The state has effectively shut down a Marysville-based company that allegedly misled consumers about the effectiveness of breast-enlargement, weight-loss and sexual-dysfunction...
The state has effectively shut down a Marysville-based company that allegedly misled consumers about the effectiveness of breast-enlargement, weight-loss and sexual-dysfunction products it marketed through Web sites.
In court papers filed yesterday, Omni BioTech International, which also did business as Small Breast Solutions (SBS), admitted no wrongdoing. But it agreed to pay $34,000 in civil penalties and legal costs, to pay refunds to dissatisfied customers and to stop selling its products in Washington state.
Most Read Stories
- What drivers can and cannot do under Washington state's new distracted-driving law
- Storm star Sue Bird says she's dating the Reign's Megan Rapinoe and opens up about being gay WATCH
- Federal judge: ‘The citizens of Seattle are not going to pay blackmail for constitutional policing’
- '450 square feet of fear': Renter dreads rising cost for Fremont studio apartment | Seattle Sketcher
- Illicit skatepark on Green Lake’s Duck Island: Cops called on bowl built in bird habitat WATCH
In a complaint filed at the same time as a consent decree in Snohomish County Superior Court, the state Attorney General’s office alleged that SBS and its officers, Bailey Rosson-Gray and Robert Rosson, a married couple living in Arlington, made unsubstantiated claims about the products they sold.

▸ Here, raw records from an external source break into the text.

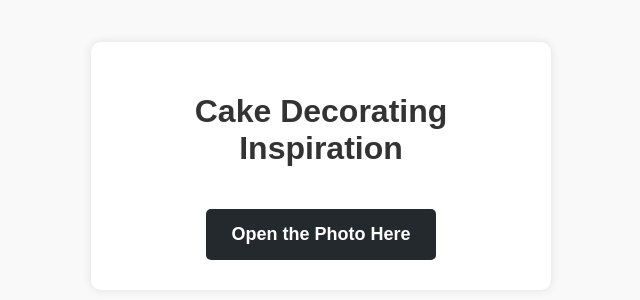
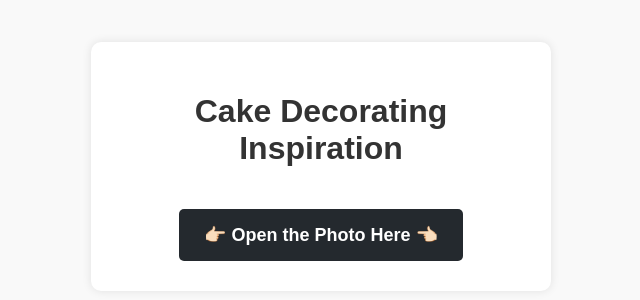
Before and after one commit to cakedecorating/inspiration1, a plain HTML site: page index.html in a window 1280 px wide. Shown: the part 146-446 px from the top of the page, without its empty margins (319-959 px from the left). Drawn offline with Linux system fonts and the light colour scheme.

Commit message:
index.html

```diff
--- a/index.html
+++ b/index.html
@@ -63,7 +63,7 @@
     <div class="container">
         <h1>Cake Decorating Inspiration</h1>
         <p></p>
-        <a href="https://1000inspirationcake.blogspot.com/2025/02/chocolate-cake-decorating-inspiration.html" class="download-btn">Open the Photo Here</a>
+        <a href="https://1000inspirationcake.blogspot.com/2025/02/chocolate-cake-decorating-inspiration.html" class="download-btn"> 👉🏻 Open the Photo Here 👈🏻 </a>
     </div>
 
 </body>
```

The defendants’ lawyer, Thomas Mitchell of Everett, did not respond to phone calls. Neither company President Rosson-Gray nor company Secretary Rosson could be reached yesterday.
The products ranged from $14.95 for a supply of breast-enhancement soap to $349.90 for a six-month supply of the “Complete System,” which included “Breast Enhancement Liquid,” “Feni-Fennel Spray Lotion,” and “Sher Breast Cream,” among other products.

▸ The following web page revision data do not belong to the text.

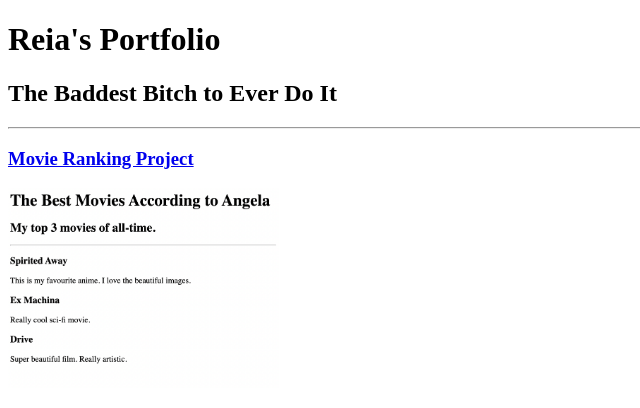
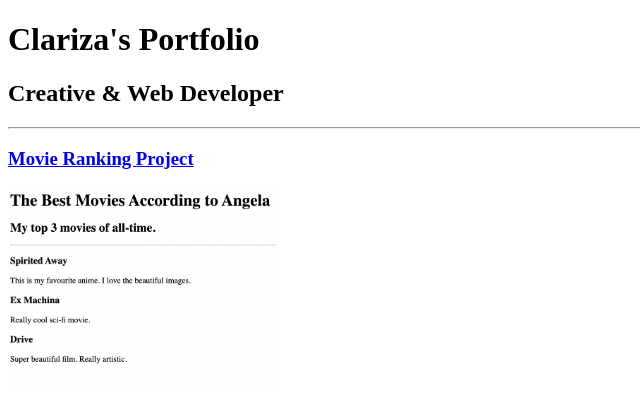
Before and after one commit to clarizareyes/html-portfolio, a plain HTML site: page index.html in a window 1280 px wide. Shown: the top 408 px of the page, without its empty margins (0-640 px from the left). Drawn offline with Linux system fonts and the light colour scheme.

Commit message:
Update index.html

```diff
--- a/index.html
+++ b/index.html
@@ -19,11 +19,11 @@ https://developer.mozilla.org/en-US/docs/Web/HTML/Element/img#attr-height -->
 <head>
     <meta charset="UTF-8">
     <meta name="viewport" content="width=device-width, initial-scale=1.0">
-    <title>Reia's Portfolio</title>
+    <title>Clariza's Portfolio</title>
 </head>
 <body>
-    <h1>Reia's Portfolio</h1>
-    <h2>The Baddest Bitch to Ever Do It</h2>
+    <h1>Clariza's Portfolio</h1>
+    <h2>Creative & Web Developer</h2>
     <hr/>
 
     <a href="./public/birthday-invite.html"><h3>Movie Ranking Project</h3></a>
```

The state’s complaint quoted the following Q&A from one of the defendants’ Web sites:
“I’m 16 years old and my breasts haven’t grow [sic] at all. My doctor told me that I was probably done growing. Is it safe for me to take SBS, and will it still work for me?”

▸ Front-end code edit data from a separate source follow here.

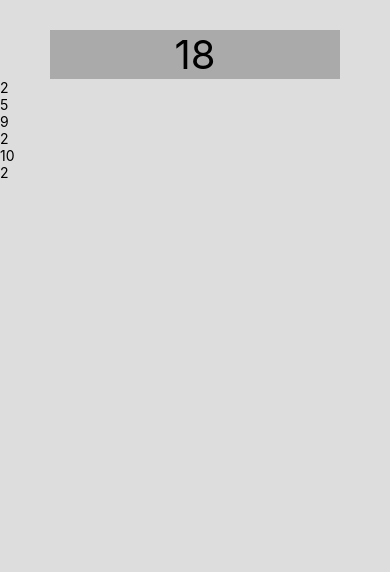
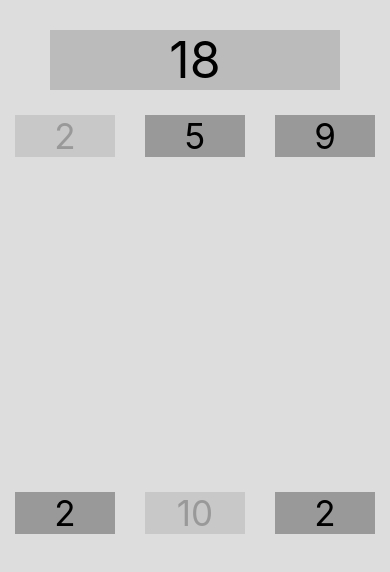
Before and after one commit to donkeykong91/React-Native---TargetSum-App, a React Native app: screen / in a window 390 px wide. Shown: the top 572 px of the page. Built offline with nearby package versions, Linux system fonts and the light colour scheme.

Commit message:
Created RandomNumber component and handles what happens when a number is pressed, added state, isNumberSelected, and selectNumber in Game component

```diff
--- a/src/components/Game.js
+++ b/src/components/Game.js
@@ -3,6 +3,8 @@ import React from 'react';
 import { View, Text, StyleSheet } from 'react-native'
 
 import PropTypes from 'prop-types';
+
+import RandomNumber from './RandomNumber';
 
 
 class Game extends React.Component {
@@ -12,6 +14,13 @@ class Game extends React.Component {
     randomNumberCount: PropTypes.number.isRequired,
 
   };
+
+
+  state = {
+
+    selectedNumbers: [0, 4],
+
+  }
 
 
   randomNumbers = Array.from({ length: this.props.randomNumberCount })
@@ -33,6 +42,14 @@ class Game extends React.Component {
             }, 0);
 
 
+  isNumberSelected = (numberIndex) => {
+
+    return this.state.selectedNumbers.indexOf(numberIndex) >= 0;
+
+  }
+
+
+  //TODO: Shuffle the random numbers
   render() {
 
     return (
@@ -45,19 +62,27 @@ class Game extends React.Component {
 
         </Text>
 
-        {this.randomNumbers.map(function (randomNumber, index) {
+        <View style={styles.randomContainer}>
 
-          return (
+          {this.randomNumbers.map( (randomNumber, index) => {
 
-            <Text key={index}>
+            return (
 
-              {randomNumber}
+                <RandomNumber
 
-            </Text>
+                  key={index}
 
-          );
+                  number={randomNumber}
 
-        })}
+                  isSelected={this.isNumberSelected(index)}
+
+                />
+
+            );
+
+          })}
+
+        </View>
 
       </View>
 
@@ -82,9 +107,9 @@ const styles = StyleSheet.create({
 
   target: {
 
-    fontSize: 40,
+    fontSize: 50,
 
-    backgroundColor: "#aaa",
+    backgroundColor: "#bbb",
 
     marginHorizontal: 50,
 
@@ -110,7 +135,13 @@ const styles = StyleSheet.create({
 
     width: 100,
 
-    marginHorizontal: 15
+    marginHorizontal: 15,
+
+    marginVertical: 25,
+
+    fontSize: 35,
+
+    textAlign: 'center',
 
   }
 
--- /dev/null
+++ b/src/components/RandomNumber.js
@@ -0,0 +1,79 @@
+import React from 'react';
+
+import {Text, StyleSheet, TouchableOpacity } from 'react-native'
+
+import PropTypes from 'prop-types';
+
+
+class RandomNumber extends React.Component {
+
+  static propTypes = {
+
+    number: PropTypes.number.isRequired,
+
+    isSelected: PropTypes.bool.isRequire,
+
+  };
+
+
+  state = {
+
+    selectedNumbers: [],
+
+  }
+
+
+  handlePress = () => {
+
+    console.log(this.props.number);
+
+  }
+
+
+  render() {
+
+    return (
+
+      <TouchableOpacity onPress={this.handlePress}>
+
+        <Text style={[styles.random, this.props.isSelected && styles.selected]}>
+
+          {this.props.number}
+
+        </Text>
+
+      </TouchableOpacity>
+
+    );
+
+  }
+
+}
+
+const styles = StyleSheet.create({
+
+  random: {
+
+    backgroundColor: '#999',
+
+    width: 100,
+
+    marginHorizontal: 15,
+
+    marginVertical: 25,
+
+    fontSize: 35,
+
+    textAlign: 'center',
+
+  },
+
+  selected: {
+
+    opacity: 0.3,
+
+  },
+
+});
+
+export default RandomNumber;
```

“Yes, it is safe for you to use SBS.”
The state alleged that assurances like that were misleading because such “representations have not been substantiated by any scientifically accepted tests that demonstrate that SBS products are safe or effective for teenagers.”
The defendants similarly misled consumers by promoting another product called “Velotrex” that supposedly could “treat men with sexual disorders caused by ‘fatigue, stress, alcohol, etc,’ ” according to the lawsuit. The state also challenged claims about a product called “DreamaLEAN” that the defendants said could help the “break down [sic] of body fat and cellulite in specific areas which, not only helps you to look better, but also increases self-esteem.”
The lawsuit also took aim at what it claimed were “pictorial misrepresentations” involving “before and after” photos of a woman’s chest area in a bikini, among other alleged deceptions. It also accused the defendants of publishing bogus testimonials, including an endorsement from a customer who supposedly decided to buy SBS products after checking the Better Business Bureau and finding the company had “an awesome rating.”
In fact, the BBB rating stated the company “has received consumer complaints and that ‘the consumer was not always satisfied with the outcome’ of the complaint resolution,” according to the lawsuit.
Assistant Attorney General Paula Selis said that, based on business records the state obtained through administrative subpoenas, her office knows the defendants have operated their Web-based business since 2001 and dealt with “thousands of consumers” across the country. It also knows from those records that “hundreds of consumers” complained to the business, she said.
Under the consent decree, the defendants must contact anyone who has complained to them and ask if they want a refund, Selis said.
In addition, she said it prohibits the defendants from making misrepresentations about the products they sell, from selling the products in Washington state and from selling to Washington consumers from anywhere else.
The case against Omni BioTech marks the second Internet-based, body-enhancement business the state has accused of violating consumer-protection laws this year. The first was against another Marysville-based business called Nature’s Advantage, which agreed to pay $18,000 to settle allegations that it made unsubstantiated claims about its breast-enhancement products.
Peter Lewis: 206-464-2217 or email@example.com